When it comes to parasites, it’s often out of sight, out of mind. Unfortunately, no matter how hard you try to avoid it, your pawed pal is a walking target for fleas, ticks and worms.
In fact, it’s pretty much guaranteed that your pet will become infected by some sort of parasite at at least once in their lifetime. Parasites are nasty little creatures that bring with them a whole host of risk factors, not only for your pet, but for you and your home as well.
It’s at this point that you’re probably wondering – well, how do my pets get parasites? Great question! The short answer is that, due to the very nature of cats and dogs being inquisitive little explorers, parasite exposure can happen pretty much everywhere. But to get a little more specific on the cause of infection, let’s break our enemies down into two groups – external (fleas and ticks) and internal (worms and heartworms) parasites.
Opportunistic, pesky, and potentially life-threatening, fleas and ticks are probably the most commonly thought-about parasites when it comes to cats and dogs. So how exactly do they come in contact with your pet?
Other Animals - Dogs in particular are social creatures that love to play and interact with other animals. Just a short little “hello!” sniff at the dog park with an infected pup is enough time for an opportunistic flea to jump from one dog to the other. If you’ve got a cat or dog that loves exploring, their wandering can also take them into territory where a wild animal like a possum, rabbit or rodent bearing fleas has been present, and allow them to pick them up that way, too.
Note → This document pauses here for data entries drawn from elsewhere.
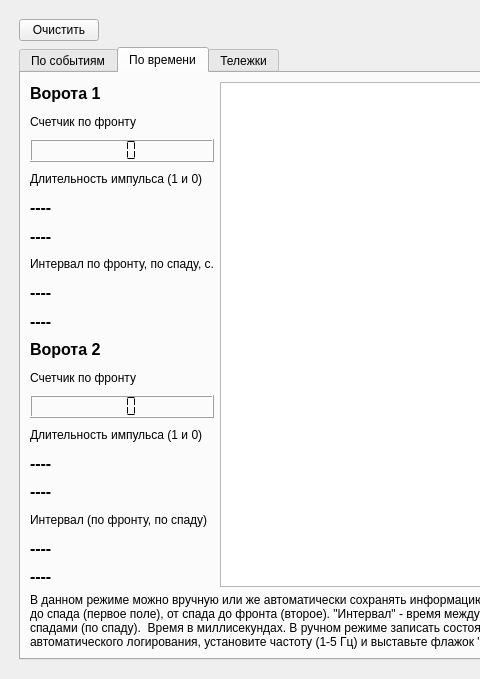
BardinPetr/wilab-datalogger, file qt/mainwindow.ui: the form before one commit; both pictures show x 0 to 480 and y 0 to 679 of the 1001 by 679 pixel window.
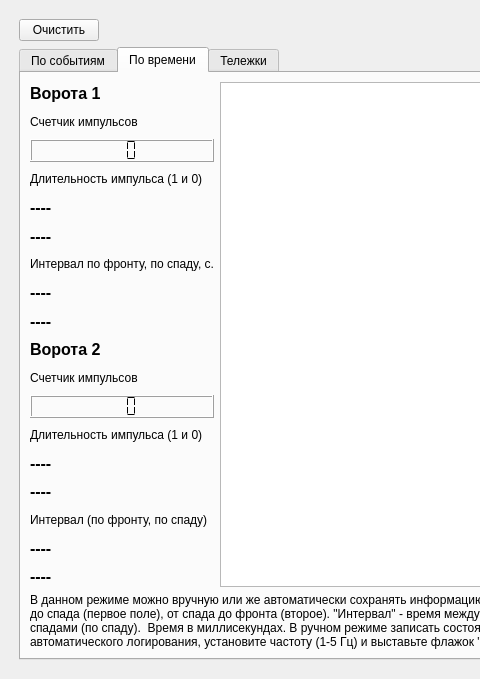
The form after the commit. The open tabs and pages were chosen to show the change.

```diff
--- a/qt/mainwindow.ui
+++ b/qt/mainwindow.ui
@@ -210,7 +210,7 @@
                   <item>
                    <widget class="QLabel" name="label">
                     <property name="text">
-                     <string>Счетчик по фронту</string>
+                     <string>Счетчик импульсов</string>
                     </property>
                    </widget>
                   </item>
@@ -310,7 +310,7 @@
                   <item>
                    <widget class="QLabel" name="label">
                     <property name="text">
-                     <string>Счетчик по фронту</string>
+                     <string>Счетчик импульсов</string>
                     </property>
                    </widget>
                   </item>
```
Left out of the diff: 2 changed lines with no effect on the pictures.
At Home – Yes, really! The definition of an uninvited guest, fleas can easily make their way into our home by hiding in our clothes, riding in on visiting pets, and even thanks to the mice and rats hiding in the floors, walls and roofs of our houses.
Outdoors – While adult fleas don’t typically wander around freely outside due to their dependence on a host (they are parasites after all!), their eggs, larvae and pupae can be found outdoors in warm, sheltered environments. If you’re experiencing continued re-infestation and your pet spends a lot of time outside, in a kennel or dog bed, it might be the case that a flea has laid its eggs there.
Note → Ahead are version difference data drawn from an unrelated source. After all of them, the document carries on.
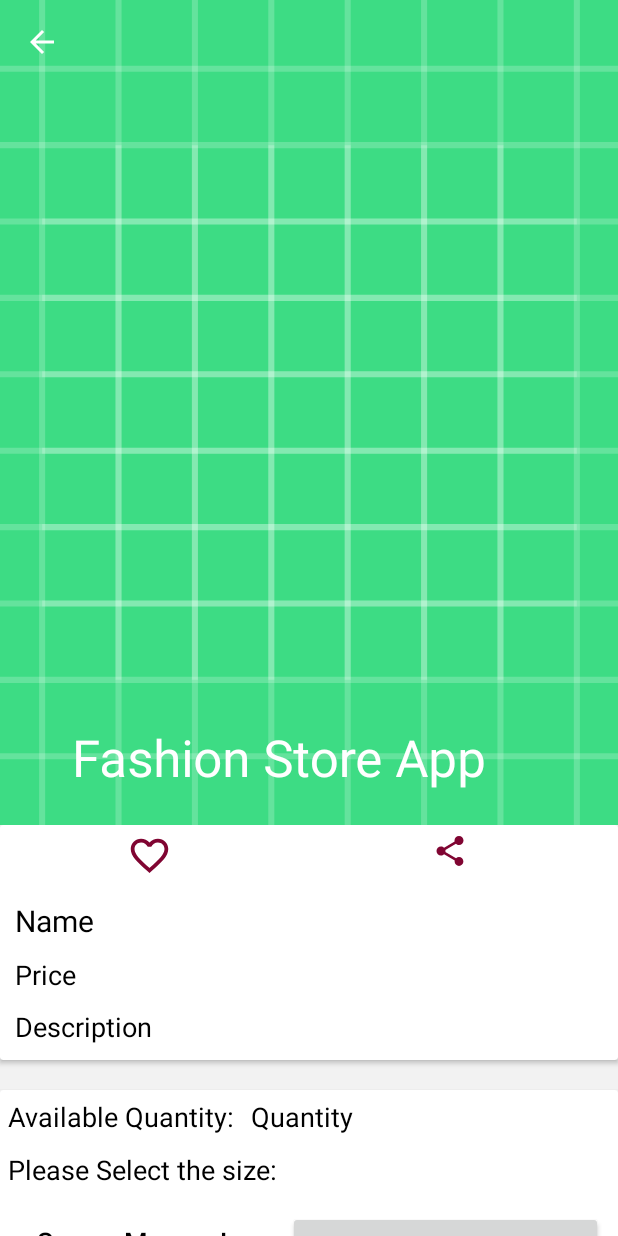
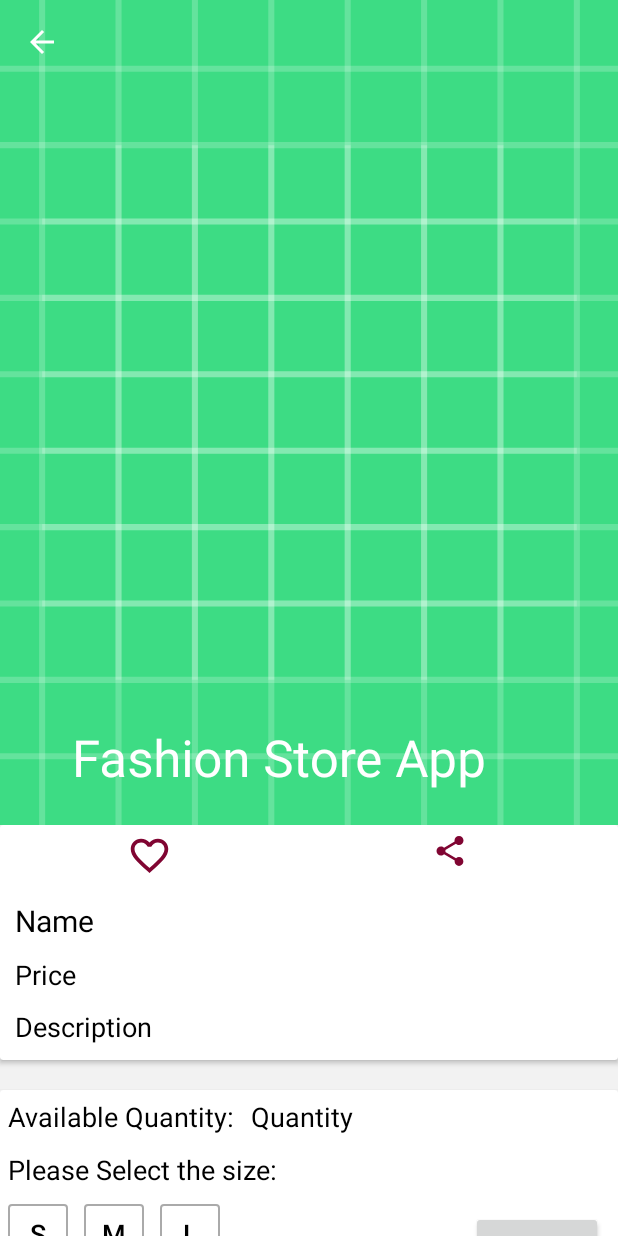
Before and after one commit to sidramowlana/Retrofit_Android_FashionStoreApp, an Android app: the ProductDetailActivity screen opened directly, with no data from a screen before it, on a phone screen of 412 x 824 dp. Run offline under Robolectric (Android 15) with nearby library versions, the light colour scheme and no system bars; our stand-ins replace Picasso; libraries missing offline, so code that uses them is left out: com.shashank.sony; plain views replace ElegantNumberButton; pictures from the network do not load.

Commit message:
Refactoring Product Detail UI

```diff
--- a/app/src/main/java/com/example/fashionstoreapp/Activities/RegisterActivity.java
+++ b/app/src/main/java/com/example/fashionstoreapp/Activities/RegisterActivity.java
@@ -54,10 +54,8 @@
         } else {
             if (password.length() > 6) {
                 User user = new User(email, username, password, address, phone);
-                System.out.println("autheservice: " + authenticationService);
                 authenticationService.register(user, this);
                 onLoadLogin();
-
             } else {
                 FancyToast.makeText(getApplicationContext(), "Password should be atleast 6 character long", FancyToast.LENGTH_LONG, FancyToast.WARNING, false).show();
             }
--- a/app/src/main/java/com/example/fashionstoreapp/CallBacks/ItemClickCallback.java
+++ b/app/src/main/java/com/example/fashionstoreapp/CallBacks/ItemClickCallback.java
@@ -1,5 +1,5 @@
 package com.example.fashionstoreapp.CallBacks;
 
 public interface ItemClickCallback { //clickeditem
-    public void onItemClickListener(Integer id);//clickedUser
+     void onItemClickListener(Integer id);//clickedUser
 }
--- a/app/src/main/java/com/example/fashionstoreapp/Fragments/WishlistFragment.java
+++ b/app/src/main/java/com/example/fashionstoreapp/Fragments/WishlistFragment.java
@@ -82,7 +82,6 @@ public class WishlistFragment extends Fragment implements ResponseCallback, Item
         wishlistAdapter.setAllWishlistProductData(wishlistList);
         recyclerView.setAdapter(wishlistAdapter);
         wishlistAdapter.notifyDataSetChanged();
-
     }
 
     @Override
@@ -96,7 +95,6 @@ public class WishlistFragment extends Fragment implements ResponseCallback, Item
     public void onItemClickListener(Integer id) {
         Log.e("clicked product detail:", String.valueOf(id));
         startActivity(new Intent(getActivity(), ProductDetailActivity.class).putExtra("productId", id));
-
     }
 
 }
--- a/app/src/main/java/com/example/fashionstoreapp/RetrofitAPIService/ProductService.java
+++ b/app/src/main/java/com/example/fashionstoreapp/RetrofitAPIService/ProductService.java
@@ -29,8 +29,8 @@ public class ProductService {
         productCall.enqueue(new CustomizeCallback<Product>(callback));
     }
 
-    public void addProductFavourite(Integer id, String token, ResponseCallback callback){
-        Call<Wishlist> wishlistCall = productApi.addWishlistByProductId(id,token);
+    public void onAddRemoveProductFavourite(Integer id, String token, ResponseCallback callback){
+        Call<Wishlist> wishlistCall = productApi.onAddRemoveWishlistByProductId(id,token);
         wishlistCall.enqueue(new CustomizeCallback<Wishlist>(callback));
     }
 
--- a/app/src/main/java/com/example/fashionstoreapp/RetrofitInterface/ProductApi.java
+++ b/app/src/main/java/com/example/fashionstoreapp/RetrofitInterface/ProductApi.java
@@ -23,7 +23,7 @@ public interface ProductApi {
 
     //add a product to wishlist
     @POST("/api/wishlist/add-wishlist/{productId}")
-    Call<Wishlist> addWishlistByProductId(@Path("productId") Integer productId, @Header("Authorization") String token);
+    Call<Wishlist> onAddRemoveWishlistByProductId(@Path("productId") Integer productId, @Header("Authorization") String token);
 
     //get all wishlist product of a user
     @GET("api/wishlist/wishlistAll")
@@ -34,5 +34,4 @@ public interface ProductApi {
     //remove a product from wishlist
 
 
-
 }
--- /dev/null
+++ b/app/src/main/res/drawable/default_outline.xml
@@ -0,0 +1,8 @@
+<?xml version="1.0" encoding="utf-8"?>
+<shape xmlns:android="http://schemas.android.com/apk/res/android"
+    android:shape="rectangle">
+    <stroke
+        android:width="1dp"
+        android:color="@android:color/darker_gray" />
+    <corners android:radius="2dp"/>
+</shape>
--- a/app/src/main/res/layout/activity_product_detail.xml
+++ b/app/src/main/res/layout/activity_product_detail.xml
@@ -220,10 +220,10 @@
                             <Button
                                 android:id="@+id/detail_small_btn_id"
                                 style="?android:attr/buttonBarButtonStyle"
-                                android:layout_width="50dp"
-                                android:layout_height="50dp"
+                                android:layout_width="40dp"
+                                android:layout_height="40dp"
                                 android:layout_margin="5dp"
-                                android:background="#fff"
+                                android:background="@drawable/default_outline"
                                 android:gravity="center"
                                 android:text="@string/small"
                                 android:textColor="#000"
@@ -232,10 +232,10 @@
                             <Button
                                 android:id="@+id/detail_medium_btn_id"
                                 style="?android:attr/buttonBarButtonStyle"
-                                android:layout_width="50dp"
-                                android:layout_height="50dp"
+                                android:layout_width="40dp"
+                                android:layout_height="40dp"
                                 android:layout_margin="5dp"
-                                android:background="#fff"
+                                android:background="@drawable/default_outline"
                                 android:gravity="center"
                                 android:text="@string/m"
                                 android:textColor="#000"
@@ -244,10 +244,10 @@
                             <Button
                                 android:id="@+id/detail_large_btn_id"
                                 style="?android:attr/buttonBarButtonStyle"
-                                android:layout_width="50dp"
-                                android:layout_height="50dp"
+                                android:layout_width="40dp"
+                                android:layout_height="40dp"
                                 android:layout_margin="5dp"
-                                android:background="#fff"
+                                android:background="@drawable/default_outline"
                                 android:gravity="center"
                                 android:text="@string/l"
                                 android:textColor="#000"
@@ -257,14 +257,15 @@
 
                         <com.cepheuen.elegantnumberbutton.view.ElegantNumberButton
                             android:id="@+id/detail_qty_id"
-                            android:layout_width="match_parent"
-                            android:layout_height="match_parent"
+                            android:layout_width="wrap_content"
+                            android:layout_height="30dp"
                             android:layout_alignBaseline="@+id/sizes"
                             android:layout_alignParentEnd="true"
                             android:layout_alignParentRight="true"
-                            android:layout_margin="10dp"
-                            android:layout_toEndOf="@+id/sizes"
-                            android:layout_toRightOf="@+id/sizes"
+                            android:layout_marginTop="10dp"
+                            android:layout_marginEnd="10dp"
+                            android:layout_marginRight="10dp"
+                            android:layout_marginBottom="10dp"
                             app:backGroundColor="#ffe6ea"
                             app:initialNumber="1"
                             app:textColor="@color/colorAccent" />
--- a/app/src/main/res/values/colors.xml
+++ b/app/src/main/res/values/colors.xml
@@ -5,4 +5,6 @@
     <color name="colorAccent">#8c3454</color>
     <color name="colorBackground">#f5f0f2</color>
     <color name="white">#fff</color>
+    <color name="darker_gray">#aaa</color>
+
 </resources>
```
Also changed, not shown: app/src/main/java/com/example/fashionstoreapp/Activities/ProductDetailActivity.java (+61 -6 lines), app/src/main/java/com/example/fashionstoreapp/Adapters/WishlistAdapter.java (+50 -17 lines).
Outdoors – Most at risk of ticks are pets that live close to or frequently visit bushland or beach areas. Ticks lie in wait in shrubby, grassy areas, and are alerted of a nearby host when they detect heat and carbon dioxide from an exploring cat or dog. They have also been known to drop down from overhanging trees and branches onto an unsuspecting animal.
Other Animals – Just like fleas, ticks can very easily hitch a ride in on other animals before making their home in your pet’s fur.
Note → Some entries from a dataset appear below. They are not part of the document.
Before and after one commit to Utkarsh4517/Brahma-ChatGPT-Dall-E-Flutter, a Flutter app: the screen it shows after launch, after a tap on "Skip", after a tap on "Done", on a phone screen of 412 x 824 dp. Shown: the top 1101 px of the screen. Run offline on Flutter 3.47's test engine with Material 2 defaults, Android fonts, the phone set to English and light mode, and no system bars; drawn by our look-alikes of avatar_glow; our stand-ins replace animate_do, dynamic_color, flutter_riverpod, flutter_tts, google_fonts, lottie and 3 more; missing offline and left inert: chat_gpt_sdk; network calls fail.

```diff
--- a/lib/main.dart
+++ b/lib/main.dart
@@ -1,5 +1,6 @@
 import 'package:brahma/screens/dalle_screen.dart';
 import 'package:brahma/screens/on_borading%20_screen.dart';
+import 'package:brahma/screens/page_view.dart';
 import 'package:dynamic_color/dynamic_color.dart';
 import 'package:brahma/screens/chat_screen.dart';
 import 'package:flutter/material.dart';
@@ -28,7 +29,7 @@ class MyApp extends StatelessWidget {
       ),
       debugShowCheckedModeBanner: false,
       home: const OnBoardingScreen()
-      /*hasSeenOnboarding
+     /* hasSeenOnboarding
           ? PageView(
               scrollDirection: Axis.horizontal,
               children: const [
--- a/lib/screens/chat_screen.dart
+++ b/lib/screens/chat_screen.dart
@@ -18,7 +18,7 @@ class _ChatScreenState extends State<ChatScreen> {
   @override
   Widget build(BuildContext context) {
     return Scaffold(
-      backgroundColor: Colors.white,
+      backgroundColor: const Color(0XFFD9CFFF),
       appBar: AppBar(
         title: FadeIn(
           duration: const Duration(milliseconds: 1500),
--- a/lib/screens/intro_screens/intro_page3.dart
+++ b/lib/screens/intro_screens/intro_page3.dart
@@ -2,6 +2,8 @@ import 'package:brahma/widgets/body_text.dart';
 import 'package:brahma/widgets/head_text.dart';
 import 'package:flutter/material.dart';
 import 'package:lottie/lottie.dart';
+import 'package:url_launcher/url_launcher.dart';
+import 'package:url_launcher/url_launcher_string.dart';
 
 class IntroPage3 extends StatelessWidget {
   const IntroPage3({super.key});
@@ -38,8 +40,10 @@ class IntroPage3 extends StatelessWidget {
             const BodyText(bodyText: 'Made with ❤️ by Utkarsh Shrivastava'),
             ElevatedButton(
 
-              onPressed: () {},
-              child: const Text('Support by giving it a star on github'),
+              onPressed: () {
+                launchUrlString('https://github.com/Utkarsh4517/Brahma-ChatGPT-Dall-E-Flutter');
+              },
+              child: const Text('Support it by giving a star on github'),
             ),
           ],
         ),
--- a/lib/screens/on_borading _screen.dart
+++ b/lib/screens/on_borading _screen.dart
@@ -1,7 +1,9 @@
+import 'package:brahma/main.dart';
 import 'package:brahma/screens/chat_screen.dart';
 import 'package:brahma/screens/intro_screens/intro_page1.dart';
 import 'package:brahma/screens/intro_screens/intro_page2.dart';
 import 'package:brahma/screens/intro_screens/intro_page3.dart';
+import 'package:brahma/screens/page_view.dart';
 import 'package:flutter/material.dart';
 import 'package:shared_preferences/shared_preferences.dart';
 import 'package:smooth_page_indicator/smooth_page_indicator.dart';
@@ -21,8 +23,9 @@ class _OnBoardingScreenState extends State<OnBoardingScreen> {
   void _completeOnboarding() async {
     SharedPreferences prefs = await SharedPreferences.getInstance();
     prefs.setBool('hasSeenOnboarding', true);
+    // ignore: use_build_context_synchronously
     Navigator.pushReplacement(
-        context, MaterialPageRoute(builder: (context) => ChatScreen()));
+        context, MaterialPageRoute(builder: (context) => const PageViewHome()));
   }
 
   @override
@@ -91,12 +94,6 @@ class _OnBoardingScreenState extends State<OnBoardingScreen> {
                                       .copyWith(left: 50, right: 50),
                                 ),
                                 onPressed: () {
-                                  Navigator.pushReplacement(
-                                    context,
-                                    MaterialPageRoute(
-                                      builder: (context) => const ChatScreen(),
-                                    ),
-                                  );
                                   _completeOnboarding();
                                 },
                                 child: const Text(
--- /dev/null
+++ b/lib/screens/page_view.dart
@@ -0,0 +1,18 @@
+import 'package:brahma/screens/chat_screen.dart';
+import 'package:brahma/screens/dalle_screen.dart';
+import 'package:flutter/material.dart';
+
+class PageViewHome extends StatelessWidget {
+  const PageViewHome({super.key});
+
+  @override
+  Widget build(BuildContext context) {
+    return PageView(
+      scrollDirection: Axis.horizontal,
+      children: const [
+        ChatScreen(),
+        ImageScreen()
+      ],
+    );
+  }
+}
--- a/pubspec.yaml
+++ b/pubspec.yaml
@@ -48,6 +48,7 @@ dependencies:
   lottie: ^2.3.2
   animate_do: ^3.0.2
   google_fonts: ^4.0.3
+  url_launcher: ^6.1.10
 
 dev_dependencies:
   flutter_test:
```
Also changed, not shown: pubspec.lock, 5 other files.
Humans – If you’re a fan of hiking or bush-walks, then you’ve probably unsuspectedly been the carrier of a tick at one point or another. Ticks can bury into human clothing when brushed past in grassy, low-lying shrubs and fields, and ultimately make their way into your home, putting your pets at risk without you even realising it.
Hookworm, Tapeworm and Roundworm
Ingestion – The most common cause for exposure to intestinal parasites is when your pet accidentally eats soil, water, faeces or food that is contaminated with the parasite’s eggs or spores. Tapeworms in particular can also be transmitted when a cat or dog ingests an infected flea, either by licking or grooming fur where the parasite is nesting.
Nursing or In Utero – Puppies are at the greatest risk of being exposed to intestinal worms by their infected mother. The parasites most commonly pass through the placenta to the puppies while still in utero, but the transfer can also occur while they nurse from their lactating mother.
PREVENTION > CURE
So now we know a little more about how our pets come into contact with these nasty little creatures, but what should we do about it? The solution, unfortunately isn’t to lock our pets away in plastic bubbles, hiding them safely out of harm’s way. Just as, likewise, it would be irresponsible to just carry on and pretend that they’re not at risk. The solution? Parasite protection, of course!
By choosing and staying up to date with a protection plan that offers all-inclusive coverage against fleas, ticks, intestinal worms and heartworms, you’ll rest easy with the peace of mind that your best friend can live a full, happy and healthy life while still having fun and exploring the world around them! Don’t wait for your pet to become sick before you start caring about their health. Prevention is always better than trying to find a cure, especially when it comes to the things we love the most.
Find out more about our personalised pet protection plans here.